Opponents of municipal broadband initiatives contend that public broadband projects are “failures” if they do generate “profits” in the amounts, and within the short time periods, that investors and the financial community expect of private corporations. To define success this way is to miss two fundamental points: (1) public entities have fundamentally different ways of creating economic benefits for the community than the private sector; and (2) municipalities often undertake a public communications initiative precisely because the project would not be profitable enough for a private company.
FairPoint Continues Fight Against Competition in Maine
Light Reading took an in-depth look at FairPoint's anti-competition, anti-public ownership lobbying in Maine, where it is fighting a stimulus award to a consortium that includes a public entity. We have previously covered goings-on in Maine where FairPoint is involved due to their terrible track record of offering services while pushing for rules that would prevent communities from building their own networks.
For those who are not familiar, FairPoint had bought the lines from Verizon as part of a tax-dodge called the "Reverse Morris Trust" (one loophole that might be closed before Verizon can abuse it again). FairPoint promptly went bankrupt, but not before screwing up service for thousands upon thousands of residents and businesses in New England (from months of screwed-up billing to weeks without telecom services). Now FairPoint wants to make sure many Maine residents have no choice in providers for the foreseeable future.
Carol Wilson's look at this situation is fairly comprehensive.
... Maine Fiber Co., won a $25.4 million grant to build what is called the Three-Ring Binder, an middle-mile fiber optic network that will include three fiber rings in Western, Northern, and Downeast Maine. Maine Fiber’s intent is to lease dark fiber as an open access network, and not to sell commercial services.

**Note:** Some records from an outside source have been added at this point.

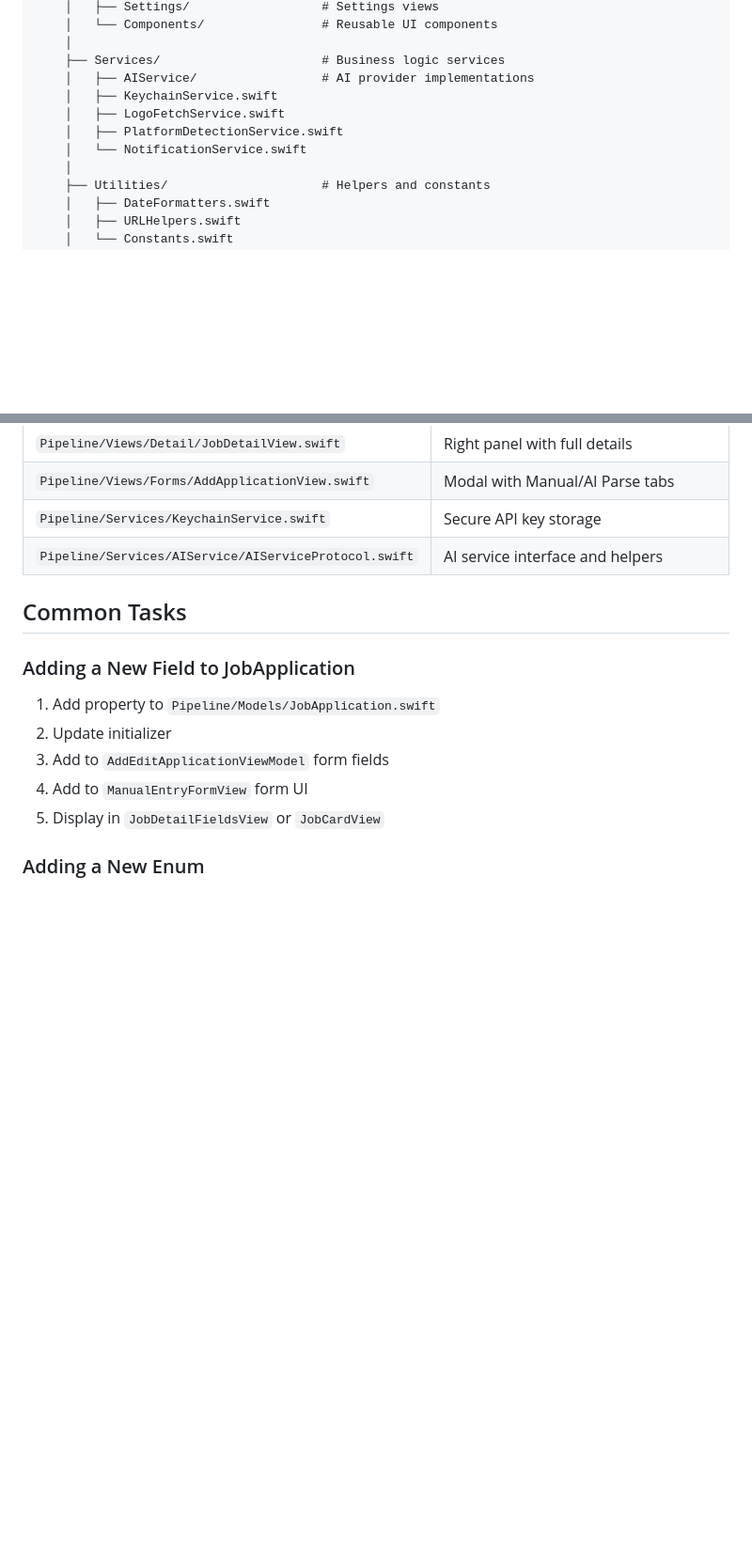
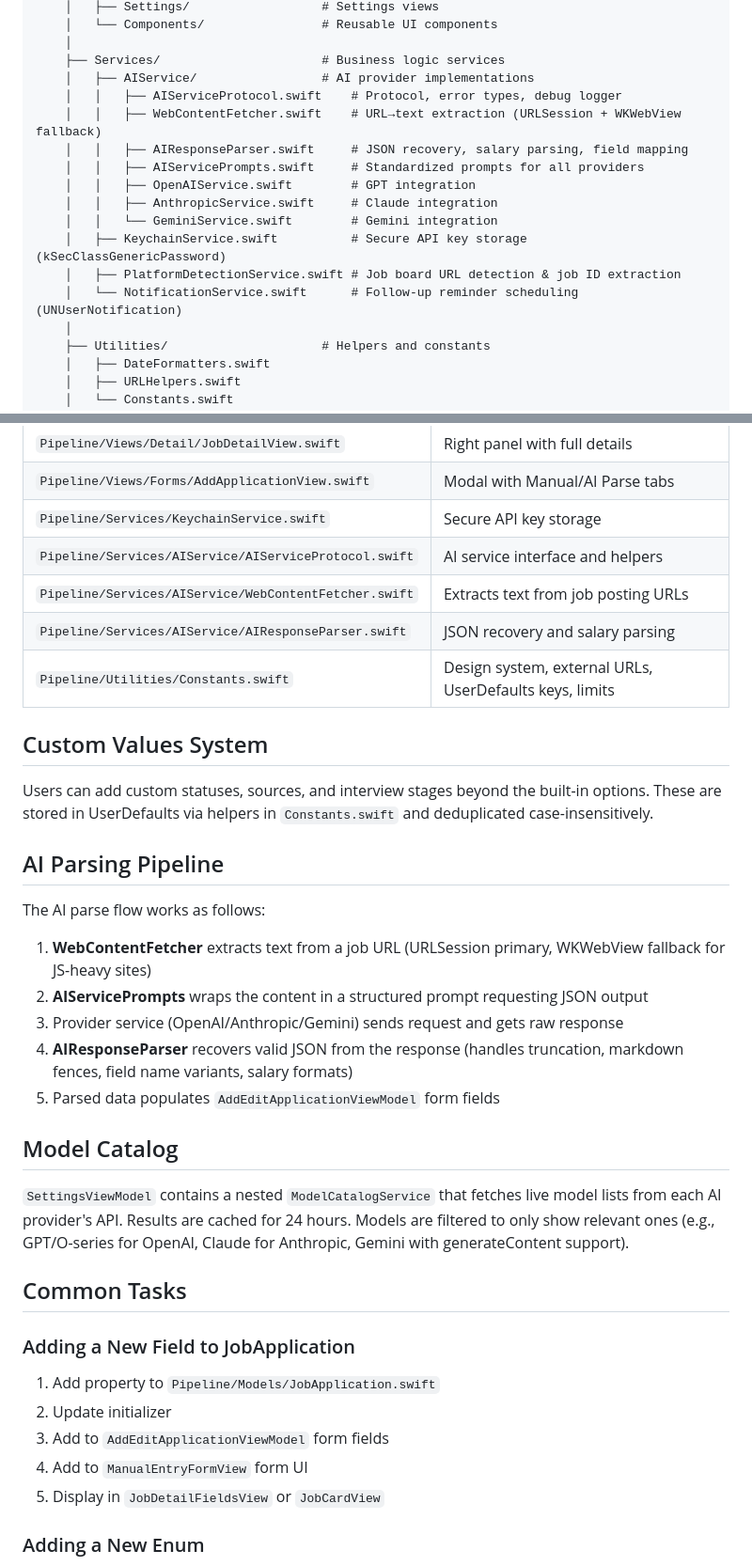
Before and after one commit to digitaltracer/pipeline, a Markdown page: CLAUDE.md, 2 parts joined by grey strips. Shown at 94% size. Rendered like a GitHub page; blank space fills up the shorter version.

```diff
--- a/CLAUDE.md
+++ b/CLAUDE.md
@@ -51,10 +51,16 @@ pipeline/                              # Git repo root
     │
     ├── Services/                      # Business logic services
     │   ├── AIService/                 # AI provider implementations
-    │   ├── KeychainService.swift
-    │   ├── LogoFetchService.swift
-    │   ├── PlatformDetectionService.swift
-    │   └── NotificationService.swift
+    │   │   ├── AIServiceProtocol.swift    # Protocol, error types, debug logger
+    │   │   ├── WebContentFetcher.swift    # URL→text extraction (URLSession + WKWebView fallback)
+    │   │   ├── AIResponseParser.swift     # JSON recovery, salary parsing, field mapping
+    │   │   ├── AIServicePrompts.swift     # Standardized prompts for all providers
+    │   │   ├── OpenAIService.swift        # GPT integration
+    │   │   ├── AnthropicService.swift     # Claude integration
+    │   │   └── GeminiService.swift        # Gemini integration
+    │   ├── KeychainService.swift          # Secure API key storage (kSecClassGenericPassword)
+    │   ├── PlatformDetectionService.swift # Job board URL detection & job ID extraction
+    │   └── NotificationService.swift      # Follow-up reminder scheduling (UNUserNotification)
     │
     ├── Utilities/                     # Helpers and constants
     │   ├── DateFormatters.swift
@@ -138,6 +144,26 @@ enum SomeEnum: String, Codable, CaseIterable, Identifiable {
 | `Pipeline/Views/Forms/AddApplicationView.swift` | Modal with Manual/AI Parse tabs |
 | `Pipeline/Services/KeychainService.swift` | Secure API key storage |
 | `Pipeline/Services/AIService/AIServiceProtocol.swift` | AI service interface and helpers |
+| `Pipeline/Services/AIService/WebContentFetcher.swift` | Extracts text from job posting URLs |
+| `Pipeline/Services/AIService/AIResponseParser.swift` | JSON recovery and salary parsing |
+| `Pipeline/Utilities/Constants.swift` | Design system, external URLs, UserDefaults keys, limits |
+
+## Custom Values System
+
+Users can add custom statuses, sources, and interview stages beyond the built-in options. These are stored in UserDefaults via helpers in `Constants.swift` and deduplicated case-insensitively.
+
+## AI Parsing Pipeline
+
+The AI parse flow works as follows:
+1. **WebContentFetcher** extracts text from a job URL (URLSession primary, WKWebView fallback for JS-heavy sites)
+2. **AIServicePrompts** wraps the content in a structured prompt requesting JSON output
+3. Provider service (OpenAI/Anthropic/Gemini) sends request and gets raw response
+4. **AIResponseParser** recovers valid JSON from the response (handles truncation, markdown fences, field name variants, salary formats)
+5. Parsed data populates `AddEditApplicationViewModel` form fields
+
+## Model Catalog
+
+`SettingsViewModel` contains a nested `ModelCatalogService` that fetches live model lists from each AI provider's API. Results are cached for 24 hours. Models are filtered to only show relevant ones (e.g., GPT/O-series for OpenAI, Claude for Anthropic, Gemini with generateContent support).
 
 ## Common Tasks
 
```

The Maine Fiber Company is a private sector entity that has partnered with the University of Maine System. Though the company will run the network, some fibers will be reserved for the schools - this is a common private-public partnership that is mutually beneficial. This network will be open access - meaning that all can use it on equal terms (as opposed to being monopolized solely by the owner, as FairPoint does with its network). But FairPoint sure doesn't want to deal with competition in the many areas that it currently monopolizes with poor service at high prices.

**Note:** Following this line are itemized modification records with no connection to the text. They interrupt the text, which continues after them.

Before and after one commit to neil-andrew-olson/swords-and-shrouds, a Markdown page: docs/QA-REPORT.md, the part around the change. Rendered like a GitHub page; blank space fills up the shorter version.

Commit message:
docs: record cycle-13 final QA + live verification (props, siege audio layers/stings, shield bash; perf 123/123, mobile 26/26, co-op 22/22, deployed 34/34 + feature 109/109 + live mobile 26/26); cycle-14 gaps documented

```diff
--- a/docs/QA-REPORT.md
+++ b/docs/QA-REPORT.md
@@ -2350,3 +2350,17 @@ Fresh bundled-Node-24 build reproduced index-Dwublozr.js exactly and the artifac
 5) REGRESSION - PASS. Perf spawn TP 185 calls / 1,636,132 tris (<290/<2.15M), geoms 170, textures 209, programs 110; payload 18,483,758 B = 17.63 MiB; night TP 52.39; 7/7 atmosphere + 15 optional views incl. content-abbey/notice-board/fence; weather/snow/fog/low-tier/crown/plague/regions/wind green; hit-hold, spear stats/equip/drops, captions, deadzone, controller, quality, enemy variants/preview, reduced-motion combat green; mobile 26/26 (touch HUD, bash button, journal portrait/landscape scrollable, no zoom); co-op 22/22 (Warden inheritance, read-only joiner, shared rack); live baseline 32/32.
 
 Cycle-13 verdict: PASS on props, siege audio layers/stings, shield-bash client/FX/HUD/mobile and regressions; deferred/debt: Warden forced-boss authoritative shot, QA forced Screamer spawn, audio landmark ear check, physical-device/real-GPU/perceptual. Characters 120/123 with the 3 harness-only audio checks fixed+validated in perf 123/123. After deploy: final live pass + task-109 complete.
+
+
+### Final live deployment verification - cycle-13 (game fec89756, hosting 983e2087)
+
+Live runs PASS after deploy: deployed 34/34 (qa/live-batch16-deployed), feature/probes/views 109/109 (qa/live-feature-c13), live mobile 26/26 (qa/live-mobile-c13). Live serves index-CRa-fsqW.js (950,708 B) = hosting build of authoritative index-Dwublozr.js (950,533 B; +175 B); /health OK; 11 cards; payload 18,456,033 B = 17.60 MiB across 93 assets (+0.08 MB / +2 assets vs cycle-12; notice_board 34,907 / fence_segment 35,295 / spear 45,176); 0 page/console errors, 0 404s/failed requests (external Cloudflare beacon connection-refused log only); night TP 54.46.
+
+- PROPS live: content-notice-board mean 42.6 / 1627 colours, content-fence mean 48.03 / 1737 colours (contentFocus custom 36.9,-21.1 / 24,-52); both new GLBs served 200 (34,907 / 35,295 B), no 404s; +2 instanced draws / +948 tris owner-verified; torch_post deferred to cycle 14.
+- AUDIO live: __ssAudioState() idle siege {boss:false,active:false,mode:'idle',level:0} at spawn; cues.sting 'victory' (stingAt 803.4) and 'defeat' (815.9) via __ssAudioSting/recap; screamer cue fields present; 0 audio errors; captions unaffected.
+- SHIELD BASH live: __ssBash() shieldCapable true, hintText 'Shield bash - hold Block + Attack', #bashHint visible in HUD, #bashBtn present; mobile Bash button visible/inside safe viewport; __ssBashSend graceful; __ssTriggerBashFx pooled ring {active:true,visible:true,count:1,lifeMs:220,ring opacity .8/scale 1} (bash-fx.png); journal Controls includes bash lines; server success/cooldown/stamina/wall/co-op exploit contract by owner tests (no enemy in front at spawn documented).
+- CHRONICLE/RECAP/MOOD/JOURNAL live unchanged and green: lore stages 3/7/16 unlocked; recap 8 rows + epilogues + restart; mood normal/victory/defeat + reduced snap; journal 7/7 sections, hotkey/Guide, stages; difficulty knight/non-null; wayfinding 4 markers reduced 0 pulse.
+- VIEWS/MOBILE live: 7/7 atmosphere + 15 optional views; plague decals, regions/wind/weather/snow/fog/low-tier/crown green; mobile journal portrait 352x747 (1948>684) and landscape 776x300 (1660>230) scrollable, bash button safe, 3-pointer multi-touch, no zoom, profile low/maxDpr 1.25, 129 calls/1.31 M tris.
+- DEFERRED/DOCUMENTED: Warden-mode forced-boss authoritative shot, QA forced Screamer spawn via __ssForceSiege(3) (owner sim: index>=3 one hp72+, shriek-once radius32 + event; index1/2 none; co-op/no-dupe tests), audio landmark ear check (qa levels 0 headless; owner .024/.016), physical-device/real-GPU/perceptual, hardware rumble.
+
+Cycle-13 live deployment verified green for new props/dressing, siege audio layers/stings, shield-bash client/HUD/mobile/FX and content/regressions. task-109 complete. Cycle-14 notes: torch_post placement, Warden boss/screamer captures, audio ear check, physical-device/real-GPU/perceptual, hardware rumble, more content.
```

It [Three Ring Binder Network] is now facing a challenge from FairPoint Communications Inc. , which bought Verizon’s networks in Maine, New Hampshire, and Vermont, and has gotten a bill introduced in the state legislature prohibiting the state and state-owned divisions from providing telecom services to non-state entities.
Fortunately, the bill does not look like it will succeed.
The spokesman for FairPoint is quick to say they are not against competition... just as 100% of all incumbents do -- claiming to be for competition even as they do everything they can to preserve their monopoly power.
He asserts that Fairpoint won’t lease dark fiber because it is against company policy to do so. “We want people on our network.”
Of course they want people on their network! This is the modern paradigm for telecom companies - they use the ownership of a wire to own the customer. Such an approach great for telecom profits but leaves the rest of us disadvantaged relative to the rest of the developed world; they have smartly used government policy to break telecom monopolies -- either by regulating in the public interest (unbundling) or by building infrastructure that puts communities before profits.
Associate Communications and Network Services Director for the University of Maine explains that they can no longer wait for FairPoint:
“High-speed broadband access is center to our mission, there is no way you can get around it these days,” Letourneau says. “We went through half a dozen years where our research was being held back because a couple of private companies weren’t willing or able to make the investment in the infrastructure. We can’t ever be in that position again. We are probably the last region in the country to do this. We are not being cutting edge here -- we are just keeping up with the Joneses.”
FairPoint responds to the fact that its rates are too high:
Nevins concedes that Fairpoint’s rates are probably higher -- but that’s because Fairpoint isn’t getting tax dollars to build its network and must recover its investment in the marketplace.
This is absolute crap - networks in rural areas are heavily subsidized by a federal program called the Universal Service Fund. FairPoint's argument is essentially that a government that is subsidizing its services should not also subsidize another network that will compete with it. And on this, we can agree. Government programs that subsidize bad-actor private companies like FairPoint should be abolished. We must stop subsidizing their profits while they refuse to offer affordable prices and the speeds communities need. Further, any network receiving public money should be open to competitors on an open access basis because our tax dollars should not go to unaccountable monopolies.
As one of the commenters on that story noted:
Maine has a choice: Have the best middle-mile network in the country or have one of the worst, and forever be like a third-world country off on a remote edge of the continent.
Actually, most communities have this choice.